Going to the movies should never, ever be stressful (unless, of course, you’re planning on seeing the latest Lars von Trier flick). You want to see something new and relevant so that you can talk it up with your know-it-all friends. But you don’t want to sit through the one film that everyone thought would be great but… isn’t. So here is our formula, simplifying the should-you-see-it conundrum:
5 new releases x 2 critical samplings = what you should go see.
Simple enough, right? This week we have a misunderstood musical legend, some vulgar neighborhood watchmen, a well-mannered hit man, a devoted disabled couple and an artist/activist who’ll never apologize.


Synopsis: Another documentary, in summer?? Yes! This Sundance Film Festival fave follows the musical stylings of Rodriguez, “the greatest ’70s rock icon who never was,” and his eventual emergence from obscurity in Apartheid South Africa.

Most typical critique: William Goss,

A documentary about fandom and freedom, information and misinformation, fleeting fame and everlasting art, it tackles all of these qualities with remarkable ease and — of course — a great soundtrack.

The quote not to miss: Anna Smith, Empire:

Music fans will love this indie documentary. Try to avoid Googling him before you watch, though.

Should you go see it?

Absolutely. As this one unfolds, things go from interesting to downright astounding — plus, music!


Synopsis: Ben Stiller brought in the whole crew (Vince Vaughn and Jonah Hill, as well as Seth Rogen on screenwriting duty) for this genre mashup of buddy comedy, toilet jokes and sci-fi invading aliens.

Most typical critique: Roger Ebert, Chicago Sun-Times:

It’s so determined to be crude, vulgar and offensive that after a while I grew weary.
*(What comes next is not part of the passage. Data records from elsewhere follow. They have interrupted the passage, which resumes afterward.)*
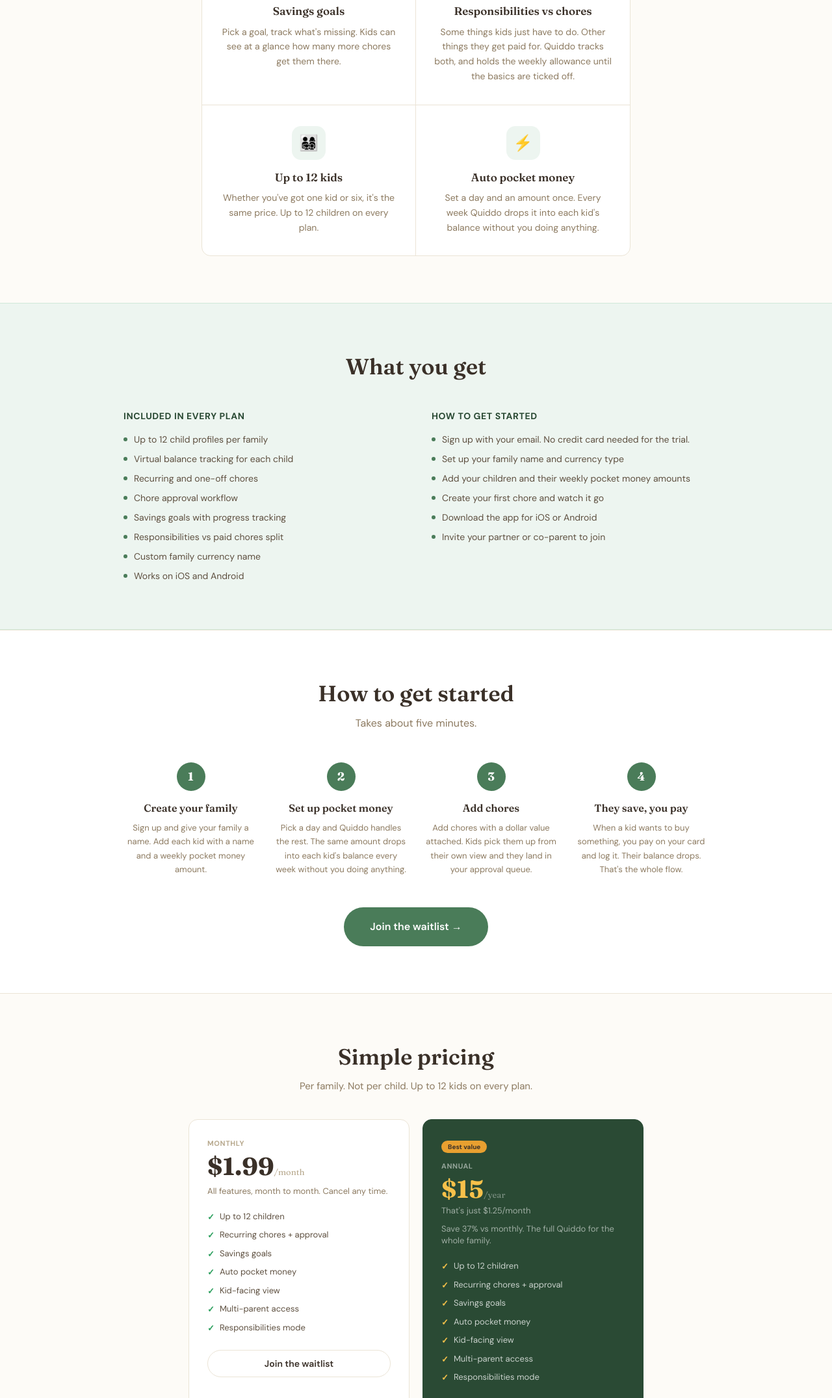
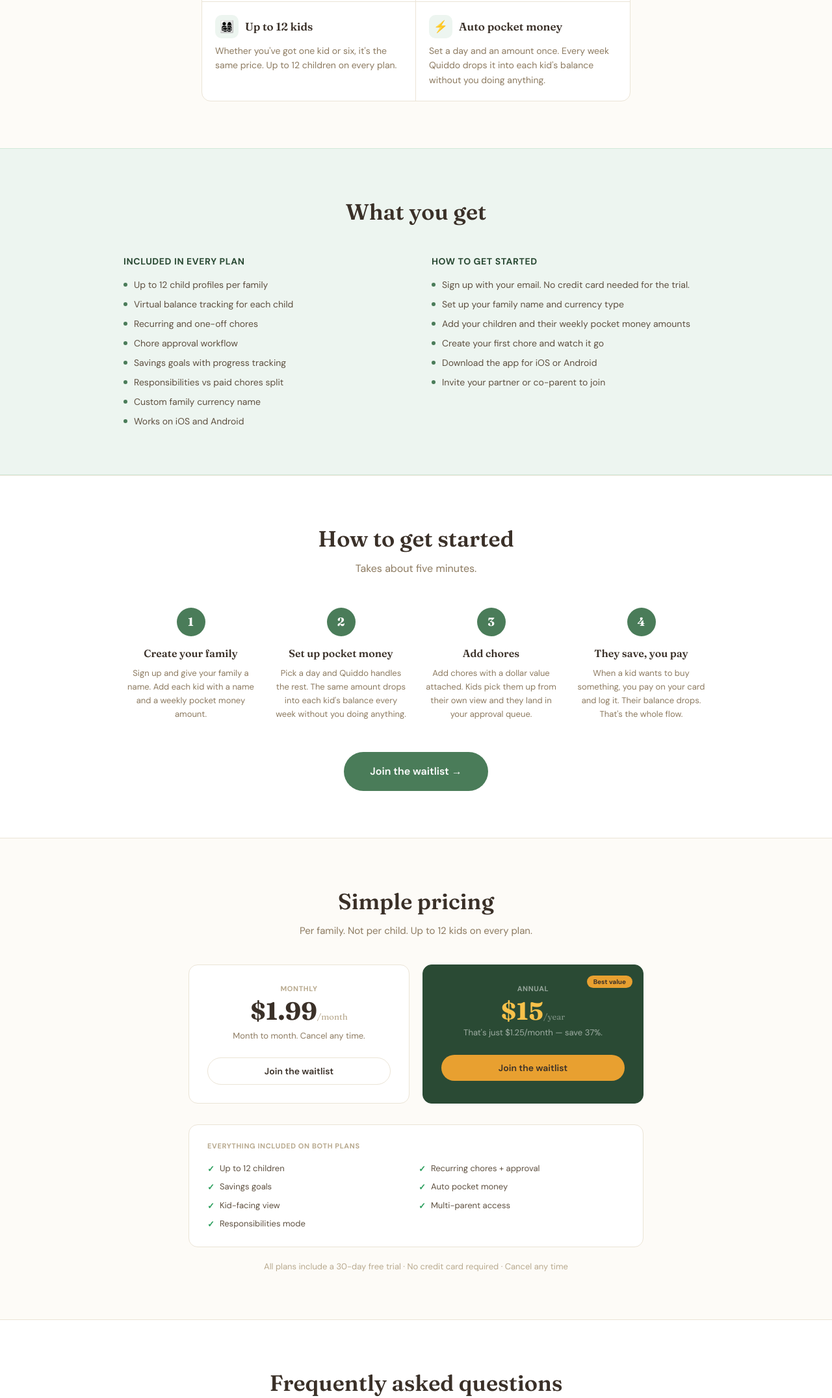
Before and after one commit to bslinger/pocket-money, an Astro site in the folder landing/: page / in a window 1280 px wide. Shown: the part 1820-3971 px from the top of the page at 65% size. Built offline with nearby package versions, Linux system fonts and the light colour scheme; Astro itself is replaced by a stand-in of ours.

Commit message:
Landing page layout improvements for mobile and pricing section

```diff
--- a/landing/src/components/Features.tsx
+++ b/landing/src/components/Features.tsx
@@ -36,24 +36,28 @@
           className="max-w-[660px] mx-auto bg-white rounded-[14px] overflow-hidden"
           style={{ border: '1px solid #EBE4D6' }}
         >
-          <div className="grid grid-cols-2">
+          <div className="grid grid-cols-1 sm:grid-cols-2">
             {WHY_FEATURES.map((feat, i) => {
               const isRightCol = i % 2 === 1;
               const isLastRow = i >= WHY_FEATURES.length - 2;
+              const isLastItem = i === WHY_FEATURES.length - 1;
               return (
                 <div
                   key={feat.title}
-                  className="px-7 py-8 text-center"
-                  style={{
-                    borderBottom: isLastRow ? 'none' : '1px solid #EBE4D6',
-                    borderRight: isRightCol ? 'none' : '1px solid #EBE4D6',
-                  }}
+                  className={[
+                    'px-5 py-5',
+                    !isLastItem ? 'border-b border-[#EBE4D6]' : '',
+                    isLastRow && !isLastItem ? 'sm:border-b-0' : '',
+                    !isRightCol ? 'sm:border-r sm:border-[#EBE4D6]' : '',
+                  ].filter(Boolean).join(' ')}
                 >
-                  <div className="w-[52px] h-[52px] rounded-[14px] bg-eucalyptus-50 flex items-center justify-center text-2xl mx-auto mb-3.5">
-                    {feat.emoji}
+                  <div className="flex items-center gap-2.5 mb-2">
+                    <div className="w-[36px] h-[36px] rounded-[10px] bg-eucalyptus-50 flex items-center justify-center text-lg flex-shrink-0">
+                      {feat.emoji}
+                    </div>
+                    <h3 className="font-display text-[17px] font-semibold text-bark-700 text-left">{feat.title}</h3>
                   </div>
-                  <h3 className="font-display text-[17px] font-semibold text-bark-700 mb-2">{feat.title}</h3>
-                  <p className="text-sm text-bark-500 leading-relaxed">{feat.desc}</p>
+                  <p className="text-sm text-bark-500 leading-relaxed text-left">{feat.desc}</p>
                 </div>
               );
             })}
@@ -62,7 +66,7 @@
       </section>
 
       {/* WHAT YOU GET */}
-      <section className="bg-eucalyptus-50 border-t border-eucalyptus-100 border-b border-b-eucalyptus-100 py-[72px] px-[5%]">
+      <section className="bg-eucalyptus-50 border-t border-eucalyptus-100 border-b border-b-eucalyptus-100 pt-10 pb-[72px] md:py-[72px] px-[5%]">
         <div className="max-w-[900px] mx-auto">
           <h2 className="font-display text-[34px] font-semibold text-bark-700 text-center mb-10">What you get</h2>
           <div className="grid grid-cols-1 md:grid-cols-2 gap-12">
--- a/landing/src/components/Hero.tsx
+++ b/landing/src/components/Hero.tsx
@@ -37,7 +37,7 @@
 
   return (
     <section className="bg-bark-50 px-[5%]">
-      <div className="mx-auto max-w-6xl grid grid-cols-1 md:grid-cols-2 min-h-[calc(100vh-60px)] items-center gap-[60px] py-[60px]">
+      <div className="mx-auto max-w-6xl grid grid-cols-1 md:grid-cols-2 md:min-h-[calc(100vh-60px)] md:items-center gap-[60px] pt-10 pb-10 md:py-[60px]">
         {/* Phone mockup — hidden on mobile */}
         <div className="hidden md:flex order-first md:order-none">
           <PhoneMockup />
@@ -55,7 +55,7 @@
             Kids earn pocket money and save up for what they want. When they're ready to spend, you pay on your card and it comes off their balance. No cash. No IOUs.
           </p>
 
-          <form id="waitlist-form" className="flex flex-col gap-3 max-w-[400px]" onSubmit={handleEmailSubmit}>
+          <form id="waitlist-form" className="flex flex-col gap-3 max-w-[400px] scroll-mt-[80px]" onSubmit={handleEmailSubmit}>
             <div className="grid grid-cols-2 gap-3">
               <input
                 type="text"
--- a/landing/src/components/Pricing.tsx
+++ b/landing/src/components/Pricing.tsx
@@ -1,3 +1,13 @@
+const FEATURES = [
+  'Up to 12 children',
+  'Recurring chores + approval',
+  'Savings goals',
+  'Auto pocket money',
+  'Kid-facing view',
+  'Multi-parent access',
+  'Responsibilities mode',
+];
+
 export default function Pricing() {
   return (
     <section id="pricing" className="bg-bark-50 border-t border-bark-200 py-[72px] px-[5%] text-center">
@@ -5,51 +15,48 @@
         <h2 className="font-display text-[34px] font-semibold text-bark-700 mb-2">Simple pricing</h2>
         <p className="text-[15px] text-bark-500 mb-10">Per family. Not per child. Up to 12 kids on every plan.</p>
 
-        <div className="grid grid-cols-1 md:grid-cols-2 gap-5 text-left">
+        <div className="grid grid-cols-1 md:grid-cols-2 gap-5">
           {/* Monthly */}
-          <div className="bg-white rounded-[14px] p-7 border-[1.5px] border-bark-200">
+          <div className="bg-white rounded-[14px] p-7 border-[1.5px] border-bark-200 flex flex-col items-center text-center">
             <div className="text-[11px] font-bold uppercase tracking-[0.6px] text-bark-400 mb-2">Monthly</div>
             <div className="font-display text-[38px] font-bold text-bark-700 leading-none">
               $1.99<span className="text-[13px] font-normal text-bark-400">/month</span>
             </div>
-            <p className="text-[13px] text-bark-500 mt-2.5 mb-5 leading-snug">All features, month to month. Cancel any time.</p>
-            <div className="flex flex-col gap-2 mb-6">
-              {['Up to 12 children', 'Recurring chores + approval', 'Savings goals', 'Auto pocket money', 'Kid-facing view', 'Multi-parent access', 'Responsibilities mode'].map(f => (
-                <div key={f} className="text-[13px] text-bark-600 flex gap-2 items-start">
-                  <span className="text-gumleaf-400 font-bold flex-shrink-0 mt-px">{'\u2713'}</span>{f}
-                </div>
-              ))}
-            </div>
+            <p className="text-[13px] text-bark-500 mt-2.5 leading-snug">Month to month. Cancel any time.</p>
             <a
               href="#waitlist-form"
-              className="block w-full py-2.5 rounded-full text-sm font-semibold text-center border-[1.5px] border-bark-200 text-bark-700 hover:border-bark-300 transition-colors"
+              className="block w-full mt-6 py-2.5 rounded-full text-sm font-semibold text-center border-[1.5px] border-bark-200 text-bark-700 hover:border-bark-300 transition-colors"
             >
               Join the waitlist
             </a>
           </div>
 
           {/* Annual — featured */}
-          <div className="bg-eucalyptus-600 rounded-[14px] p-7 border-[1.5px] border-eucalyptus-600 text-white">
-            <div className="inline-block bg-wattle-400 text-bark-700 text-[10px] font-bold px-2.5 py-0.5 rounded-full mb-3">Best value</div>
+          <div className="relative bg-eucalyptus-600 rounded-[14px] p-7 border-[1.5px] border-eucalyptus-600 text-white flex flex-col items-center text-center">
+            <div className="absolute top-4 right-4 bg-wattle-400 text-bark-700 text-[10px] font-bold px-2.5 py-0.5 rounded-full">Best value</div>
             <div className="text-[11px] font-bold uppercase tracking-[0.6px] text-white/50 mb-2">Annual</div>
             <div className="font-display text-[38px] font-bold text-wattle-300 leading-none">
               $15<span className="text-[13px] font-normal text-white/40">/year</span>
             </div>
-            <p className="text-[13px] text-white/55 mt-1">That's just $1.25/month</p>
-            <p className="text-[13px] text-white/55 mt-2.5 mb-5 leading-snug">Save 37% vs monthly. The full Quiddo for the whole family.</p>
-            <div className="flex flex-col gap-2 mb-6">
-              {['Up to 12 children', 'Recurring chores + approval', 'Savings goals', 'Auto pocket money', 'Kid-facing view', 'Multi-parent access', 'Responsibilities mode'].map(f => (
-                <div key={f} className="text-[13px] text-white/75 flex gap-2 items-start">
-                  <span className="text-wattle-300 font-bold flex-shrink-0 mt-px">{'\u2713'}</span>{f}
-                </div>
-              ))}
-            </div>
+            <p className="text-[13px] text-white/55 mt-1">That's just $1.25/month — save 37%.</p>
             <a
               href="#waitlist-form"
-              className="block w-full py-2.5 rounded-full text-sm font-semibold text-center bg-wattle-400 text-bark-700 hover:bg-wattle-300 transition-colors"
+              className="block w-full mt-6 py-2.5 rounded-full text-sm font-semibold text-center bg-wattle-400 text-bark-700 hover:bg-wattle-300 transition-colors"
             >
               Join the waitlist
             </a>
+          </div>
+        </div>
+
+        {/* Shared features */}
+        <div className="mt-8 bg-white rounded-[14px] border border-bark-200 px-7 py-6 text-left">
+          <p className="text-[11px] font-bold uppercase tracking-[0.6px] text-bark-400 mb-4">Everything included on both plans</p>
+          <div className="grid grid-cols-1 sm:grid-cols-2 gap-2">
+            {FEATURES.map(f => (
+              <div key={f} className="text-[13px] text-bark-600 flex gap-2 items-start">
+                <span className="text-gumleaf-400 font-bold flex-shrink-0 mt-px">{'\u2713'}</span>{f}
+              </div>
+            ))}
           </div>
         </div>
 
```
Abbott and Costello used to knock out funnier movies on this exact intellectual plane without using a single F, S, C, P or A word.

The quote not to miss: Randy Myers, The San Jose Mercury News:

Fortunately, everyone in the cast steps up to the plate and tags the bases convincingly.

Should you go see it?

Well… Judging from the trailer, this one seems to be shoving GALAXY QUEST together with 40 YEAR OLD VIRGIN along with a bit of THE OTHER GUYS, but not improving on any one of them. Of course, those are all pretty good comedies, so it’s your call.


Synopsis: Emile Hirsch hires a Southern charmer of a hit man named Killer Joe, played by Matthew McConaughey, in William Friedkin’s film adaptation of Pulitzer Prize-winning playwright Tracy Letts’ stage play.

Most typical critique: Neil Young, Hollywood Reporter:

A likeably unpleasant slice of adults-only Texas noir, which aims at the funnybone as much as the jugular.

The quote not to miss: Rex Roberts, Film Journal International:

A paean to pulp fiction, this gruesome but thoroughly entertaining Geek tragedy features a son plotting to kill his mother and prostitute his sister, with his father a willing accomplice.

Should you go see it?

Sure thang. This blend of black comedy, frightening suspense and noir crime thriller seems just about pitch perfect.


Synopsis: A rousing documentary on what it means to lack normal sensory perception, SNAIL follows a blind and deaf Asian man and his devoted wife through their days as they communicate using finger braille and work together to complete household chores that become “tender shared experiences.”

Most typical critique: Melissa Anderson, Village Voice:

An unadorned, unsentimental portrait of a marriage, Yi Seung-jun’s documentary… celebrates the daily life of an exceptionally collaborative couple.

The quote not to miss: Nigel Andrews, Financial Times:

The senses of taste, smell and touch aggregate to create a new perceptual cosmos.

Should you go see it?

A must. Take a break from the loud, glaring sensory overload of the summer movie season to explore this entirely different, and in many ways opposite, world.


Synopsis: The third(!) summer documentary on our list, this one details the life and work of China’s most famous and radical upstart artist as he prepares for museum exhibitions, deals with family members and confronts the Chinese government on his views.

Most typical critique: Jennifer Merin,

Alison Klayman has a fascinating subject for her first feature — the media-savvy Chinese activist artist who lays his career, family and life on the line for civil rights.

The quote not to miss: Owen Gleiberman, Entertainment Weekly:

He radiates a mischievous sense of the absurdity — and necessity — of one man tossing stones at a regime this gigantic.

Should you go see it?

Another yes. This will be like going to the movies, attending a political rally and seeing an art exhibit all rolled into one!